Information supplied:
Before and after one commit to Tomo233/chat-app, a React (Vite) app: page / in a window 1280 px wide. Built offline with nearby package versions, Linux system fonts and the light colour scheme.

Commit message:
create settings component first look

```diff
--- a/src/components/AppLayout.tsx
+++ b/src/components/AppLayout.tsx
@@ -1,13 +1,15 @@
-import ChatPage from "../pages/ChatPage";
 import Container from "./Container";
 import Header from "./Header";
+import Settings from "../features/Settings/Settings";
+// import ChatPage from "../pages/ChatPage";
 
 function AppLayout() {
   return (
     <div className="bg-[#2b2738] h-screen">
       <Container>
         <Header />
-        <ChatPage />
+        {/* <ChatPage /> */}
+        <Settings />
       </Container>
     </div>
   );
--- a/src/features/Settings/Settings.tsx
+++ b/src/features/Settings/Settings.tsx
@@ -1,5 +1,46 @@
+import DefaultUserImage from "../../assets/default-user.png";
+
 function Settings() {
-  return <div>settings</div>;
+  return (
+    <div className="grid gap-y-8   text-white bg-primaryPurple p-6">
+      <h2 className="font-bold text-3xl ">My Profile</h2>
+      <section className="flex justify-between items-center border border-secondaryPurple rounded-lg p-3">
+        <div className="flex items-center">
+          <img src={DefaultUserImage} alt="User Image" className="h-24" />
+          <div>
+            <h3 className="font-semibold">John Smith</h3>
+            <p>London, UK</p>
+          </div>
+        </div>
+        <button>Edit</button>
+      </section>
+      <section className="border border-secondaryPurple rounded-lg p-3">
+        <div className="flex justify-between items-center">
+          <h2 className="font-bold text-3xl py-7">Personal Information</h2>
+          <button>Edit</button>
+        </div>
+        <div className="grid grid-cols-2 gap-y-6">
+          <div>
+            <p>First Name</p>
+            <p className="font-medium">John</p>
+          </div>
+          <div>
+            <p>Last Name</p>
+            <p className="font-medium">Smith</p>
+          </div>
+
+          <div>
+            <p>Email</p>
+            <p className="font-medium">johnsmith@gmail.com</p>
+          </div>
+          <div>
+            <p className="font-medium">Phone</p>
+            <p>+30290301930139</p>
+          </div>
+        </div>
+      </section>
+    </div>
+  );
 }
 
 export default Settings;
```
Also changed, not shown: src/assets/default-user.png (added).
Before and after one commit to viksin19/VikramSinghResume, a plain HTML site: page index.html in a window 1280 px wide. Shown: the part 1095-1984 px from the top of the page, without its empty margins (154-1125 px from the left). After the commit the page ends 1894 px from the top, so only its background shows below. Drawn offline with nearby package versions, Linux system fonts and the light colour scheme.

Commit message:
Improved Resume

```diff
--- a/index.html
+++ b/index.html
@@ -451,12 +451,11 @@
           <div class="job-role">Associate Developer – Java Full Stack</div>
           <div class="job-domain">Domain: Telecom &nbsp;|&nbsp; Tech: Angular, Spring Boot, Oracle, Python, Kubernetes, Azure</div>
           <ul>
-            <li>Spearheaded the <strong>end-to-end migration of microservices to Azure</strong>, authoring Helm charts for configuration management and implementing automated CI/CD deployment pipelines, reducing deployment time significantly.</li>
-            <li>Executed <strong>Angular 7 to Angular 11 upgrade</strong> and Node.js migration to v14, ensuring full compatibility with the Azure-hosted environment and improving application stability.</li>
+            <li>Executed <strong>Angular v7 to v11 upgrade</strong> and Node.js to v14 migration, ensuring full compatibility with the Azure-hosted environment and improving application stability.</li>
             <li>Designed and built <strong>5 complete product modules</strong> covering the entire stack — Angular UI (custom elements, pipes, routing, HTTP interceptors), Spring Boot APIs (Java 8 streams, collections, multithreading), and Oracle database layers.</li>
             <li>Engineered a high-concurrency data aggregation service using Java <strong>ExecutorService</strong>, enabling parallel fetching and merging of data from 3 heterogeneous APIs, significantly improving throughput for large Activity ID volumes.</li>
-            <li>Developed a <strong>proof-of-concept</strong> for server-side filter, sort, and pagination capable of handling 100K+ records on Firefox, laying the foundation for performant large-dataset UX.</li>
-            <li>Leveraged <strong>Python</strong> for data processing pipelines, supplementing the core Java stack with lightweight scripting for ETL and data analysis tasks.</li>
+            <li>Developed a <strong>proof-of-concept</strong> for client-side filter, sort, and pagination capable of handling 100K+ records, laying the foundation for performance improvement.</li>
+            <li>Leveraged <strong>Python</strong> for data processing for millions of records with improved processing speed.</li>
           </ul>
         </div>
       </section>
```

Work to complete:
Write all the entries again precisely as they were given.

Task output:
Before and after one commit to Tomo233/chat-app, a React (Vite) app: page / in a window 1280 px wide. Built offline with nearby package versions, Linux system fonts and the light colour scheme.

Commit message:
create settings component first look

```diff
--- a/src/components/AppLayout.tsx
+++ b/src/components/AppLayout.tsx
@@ -1,13 +1,15 @@
-import ChatPage from "../pages/ChatPage";
 import Container from "./Container";
 import Header from "./Header";
+import Settings from "../features/Settings/Settings";
+// import ChatPage from "../pages/ChatPage";
 
 function AppLayout() {
   return (
     <div className="bg-[#2b2738] h-screen">
       <Container>
         <Header />
-        <ChatPage />
+        {/* <ChatPage /> */}
+        <Settings />
       </Container>
     </div>
   );
--- a/src/features/Settings/Settings.tsx
+++ b/src/features/Settings/Settings.tsx
@@ -1,5 +1,46 @@
+import DefaultUserImage from "../../assets/default-user.png";
+
 function Settings() {
-  return <div>settings</div>;
+  return (
+    <div className="grid gap-y-8   text-white bg-primaryPurple p-6">
+      <h2 className="font-bold text-3xl ">My Profile</h2>
+      <section className="flex justify-between items-center border border-secondaryPurple rounded-lg p-3">
+        <div className="flex items-center">
+          <img src={DefaultUserImage} alt="User Image" className="h-24" />
+          <div>
+            <h3 className="font-semibold">John Smith</h3>
+            <p>London, UK</p>
+          </div>
+        </div>
+        <button>Edit</button>
+      </section>
+      <section className="border border-secondaryPurple rounded-lg p-3">
+        <div className="flex justify-between items-center">
+          <h2 className="font-bold text-3xl py-7">Personal Information</h2>
+          <button>Edit</button>
+        </div>
+        <div className="grid grid-cols-2 gap-y-6">
+          <div>
+            <p>First Name</p>
+            <p className="font-medium">John</p>
+          </div>
+          <div>
+            <p>Last Name</p>
+            <p className="font-medium">Smith</p>
+          </div>
+
+          <div>
+            <p>Email</p>
+            <p className="font-medium">johnsmith@gmail.com</p>
+          </div>
+          <div>
+            <p className="font-medium">Phone</p>
+            <p>+30290301930139</p>
+          </div>
+        </div>
+      </section>
+    </div>
+  );
 }
 
 export default Settings;
```
Also changed, not shown: src/assets/default-user.png (added).
Before and after one commit to viksin19/VikramSinghResume, a plain HTML site: page index.html in a window 1280 px wide. Shown: the part 1095-1984 px from the top of the page, without its empty margins (154-1125 px from the left). After the commit the page ends 1894 px from the top, so only its background shows below. Drawn offline with nearby package versions, Linux system fonts and the light colour scheme.

Commit message:
Improved Resume

```diff
--- a/index.html
+++ b/index.html
@@ -451,12 +451,11 @@
           <div class="job-role">Associate Developer – Java Full Stack</div>
           <div class="job-domain">Domain: Telecom &nbsp;|&nbsp; Tech: Angular, Spring Boot, Oracle, Python, Kubernetes, Azure</div>
           <ul>
-            <li>Spearheaded the <strong>end-to-end migration of microservices to Azure</strong>, authoring Helm charts for configuration management and implementing automated CI/CD deployment pipelines, reducing deployment time significantly.</li>
-            <li>Executed <strong>Angular 7 to Angular 11 upgrade</strong> and Node.js migration to v14, ensuring full compatibility with the Azure-hosted environment and improving application stability.</li>
+            <li>Executed <strong>Angular v7 to v11 upgrade</strong> and Node.js to v14 migration, ensuring full compatibility with the Azure-hosted environment and improving application stability.</li>
             <li>Designed and built <strong>5 complete product modules</strong> covering the entire stack — Angular UI (custom elements, pipes, routing, HTTP interceptors), Spring Boot APIs (Java 8 streams, collections, multithreading), and Oracle database layers.</li>
             <li>Engineered a high-concurrency data aggregation service using Java <strong>ExecutorService</strong>, enabling parallel fetching and merging of data from 3 heterogeneous APIs, significantly improving throughput for large Activity ID volumes.</li>
-            <li>Developed a <strong>proof-of-concept</strong> for server-side filter, sort, and pagination capable of handling 100K+ records on Firefox, laying the foundation for performant large-dataset UX.</li>
-            <li>Leveraged <strong>Python</strong> for data processing pipelines, supplementing the core Java stack with lightweight scripting for ETL and data analysis tasks.</li>
+            <li>Developed a <strong>proof-of-concept</strong> for client-side filter, sort, and pagination capable of handling 100K+ records, laying the foundation for performance improvement.</li>
+            <li>Leveraged <strong>Python</strong> for data processing for millions of records with improved processing speed.</li>
           </ul>
         </div>
       </section>
```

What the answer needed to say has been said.